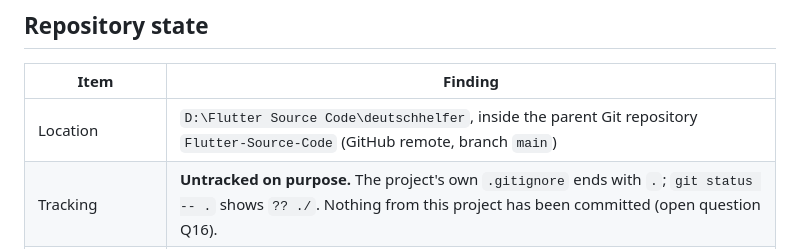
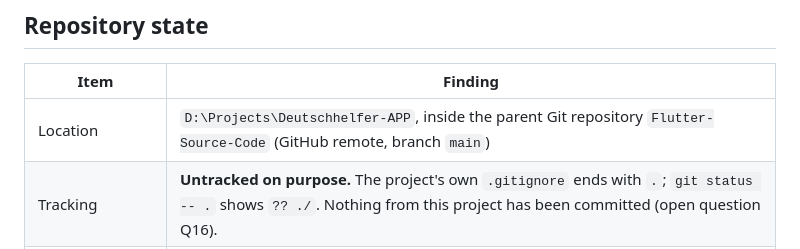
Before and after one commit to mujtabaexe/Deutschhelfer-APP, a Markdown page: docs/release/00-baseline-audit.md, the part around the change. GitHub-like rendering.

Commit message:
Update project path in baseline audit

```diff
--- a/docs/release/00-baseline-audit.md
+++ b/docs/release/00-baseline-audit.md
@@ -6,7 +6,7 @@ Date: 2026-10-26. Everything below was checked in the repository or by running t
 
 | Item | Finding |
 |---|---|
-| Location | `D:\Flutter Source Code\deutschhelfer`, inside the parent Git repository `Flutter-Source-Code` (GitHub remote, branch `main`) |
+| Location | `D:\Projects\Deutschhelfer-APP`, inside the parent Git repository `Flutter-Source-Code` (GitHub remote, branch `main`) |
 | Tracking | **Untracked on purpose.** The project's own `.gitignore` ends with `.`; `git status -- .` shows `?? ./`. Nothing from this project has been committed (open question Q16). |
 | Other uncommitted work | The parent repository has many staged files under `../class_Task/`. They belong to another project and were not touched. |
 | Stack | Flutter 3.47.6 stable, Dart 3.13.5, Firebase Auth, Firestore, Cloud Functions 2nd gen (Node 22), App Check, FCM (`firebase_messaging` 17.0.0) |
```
══════════
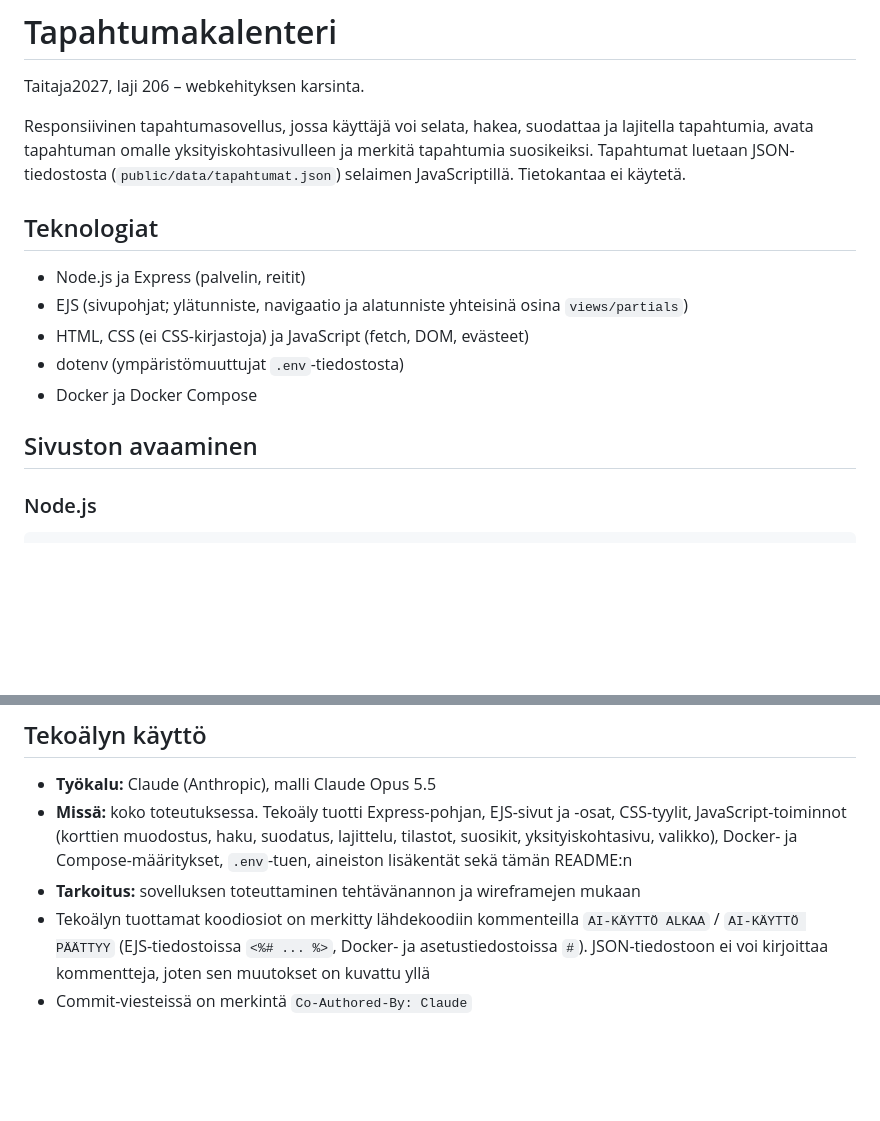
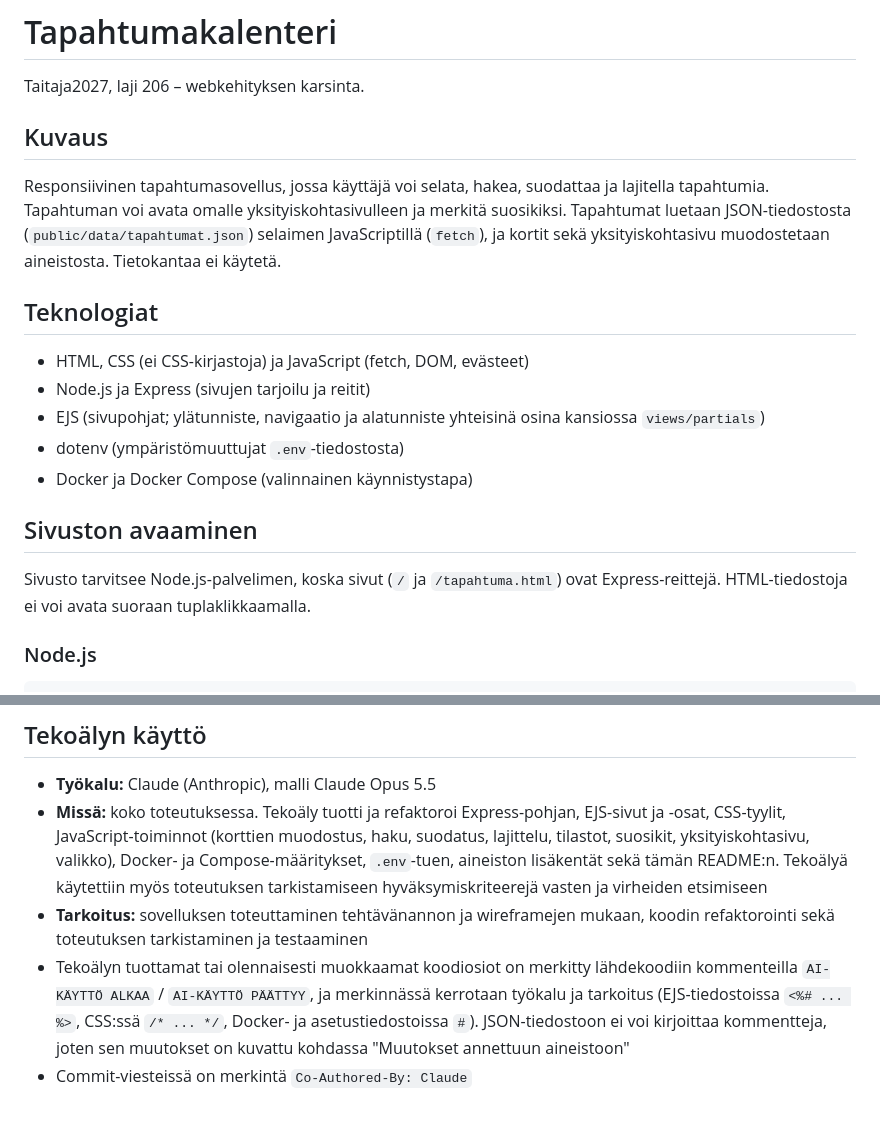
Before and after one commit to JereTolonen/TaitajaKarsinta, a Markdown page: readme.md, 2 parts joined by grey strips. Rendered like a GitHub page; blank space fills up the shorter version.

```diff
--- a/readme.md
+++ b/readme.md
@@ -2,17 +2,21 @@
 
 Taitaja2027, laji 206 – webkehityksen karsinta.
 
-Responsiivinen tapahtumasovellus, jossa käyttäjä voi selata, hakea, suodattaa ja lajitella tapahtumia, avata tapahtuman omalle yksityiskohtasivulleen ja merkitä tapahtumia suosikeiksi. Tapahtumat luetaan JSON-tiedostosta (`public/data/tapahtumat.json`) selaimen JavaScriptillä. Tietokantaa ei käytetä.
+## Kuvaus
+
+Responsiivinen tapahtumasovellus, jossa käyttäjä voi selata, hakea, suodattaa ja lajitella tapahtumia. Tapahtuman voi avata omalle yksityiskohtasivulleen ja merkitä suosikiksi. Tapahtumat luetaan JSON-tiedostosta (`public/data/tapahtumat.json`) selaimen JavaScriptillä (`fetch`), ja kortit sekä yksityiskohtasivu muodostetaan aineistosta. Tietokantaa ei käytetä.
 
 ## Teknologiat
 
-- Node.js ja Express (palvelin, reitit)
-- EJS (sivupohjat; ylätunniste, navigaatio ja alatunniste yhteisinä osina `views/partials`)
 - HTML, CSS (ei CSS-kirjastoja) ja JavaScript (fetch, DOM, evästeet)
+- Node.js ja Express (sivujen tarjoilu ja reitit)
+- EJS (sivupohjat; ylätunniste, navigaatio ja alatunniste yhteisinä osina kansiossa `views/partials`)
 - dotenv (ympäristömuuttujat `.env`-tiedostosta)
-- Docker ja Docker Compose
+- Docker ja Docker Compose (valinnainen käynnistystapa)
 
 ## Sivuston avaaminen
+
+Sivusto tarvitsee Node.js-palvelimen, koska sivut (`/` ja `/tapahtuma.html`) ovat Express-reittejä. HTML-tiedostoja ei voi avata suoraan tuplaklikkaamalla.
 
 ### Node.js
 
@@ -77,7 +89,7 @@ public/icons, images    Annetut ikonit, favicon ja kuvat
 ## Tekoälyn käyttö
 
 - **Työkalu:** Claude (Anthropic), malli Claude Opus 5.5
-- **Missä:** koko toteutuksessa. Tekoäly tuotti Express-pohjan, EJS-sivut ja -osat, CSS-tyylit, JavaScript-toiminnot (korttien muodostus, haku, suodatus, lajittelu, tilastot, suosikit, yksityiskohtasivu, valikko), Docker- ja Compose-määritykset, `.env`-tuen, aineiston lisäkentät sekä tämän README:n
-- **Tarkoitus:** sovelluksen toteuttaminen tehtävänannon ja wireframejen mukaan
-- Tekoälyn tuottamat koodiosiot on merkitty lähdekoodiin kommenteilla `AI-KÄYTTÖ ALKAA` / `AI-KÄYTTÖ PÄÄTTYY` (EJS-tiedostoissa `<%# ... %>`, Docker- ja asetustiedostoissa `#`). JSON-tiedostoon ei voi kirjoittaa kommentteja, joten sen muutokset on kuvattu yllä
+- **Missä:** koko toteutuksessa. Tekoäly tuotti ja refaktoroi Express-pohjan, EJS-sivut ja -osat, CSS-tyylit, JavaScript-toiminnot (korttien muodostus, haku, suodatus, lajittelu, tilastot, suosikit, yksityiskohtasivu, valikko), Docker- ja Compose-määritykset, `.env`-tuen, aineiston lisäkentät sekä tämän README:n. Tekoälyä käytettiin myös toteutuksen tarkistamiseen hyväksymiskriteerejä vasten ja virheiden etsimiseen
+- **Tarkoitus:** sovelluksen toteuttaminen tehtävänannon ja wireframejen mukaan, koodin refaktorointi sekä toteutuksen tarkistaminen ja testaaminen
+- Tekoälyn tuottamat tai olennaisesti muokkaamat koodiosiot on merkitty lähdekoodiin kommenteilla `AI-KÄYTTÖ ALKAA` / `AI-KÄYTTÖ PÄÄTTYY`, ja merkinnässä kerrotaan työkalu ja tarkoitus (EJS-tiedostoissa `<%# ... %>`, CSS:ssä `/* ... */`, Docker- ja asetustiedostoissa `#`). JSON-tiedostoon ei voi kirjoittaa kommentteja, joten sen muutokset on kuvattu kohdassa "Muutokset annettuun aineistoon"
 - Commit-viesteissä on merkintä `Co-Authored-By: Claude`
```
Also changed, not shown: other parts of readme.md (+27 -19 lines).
══════════
▸ Exercise description: The lines to return are those in the entries above that hold "release".

▸ Reply to the exercise:
Before and after one commit to mujtabaexe/Deutschhelfer-APP, a Markdown page: docs/release/00-baseline-audit.md, the part around the change. GitHub-like rendering.
--- a/docs/release/00-baseline-audit.md
+++ b/docs/release/00-baseline-audit.md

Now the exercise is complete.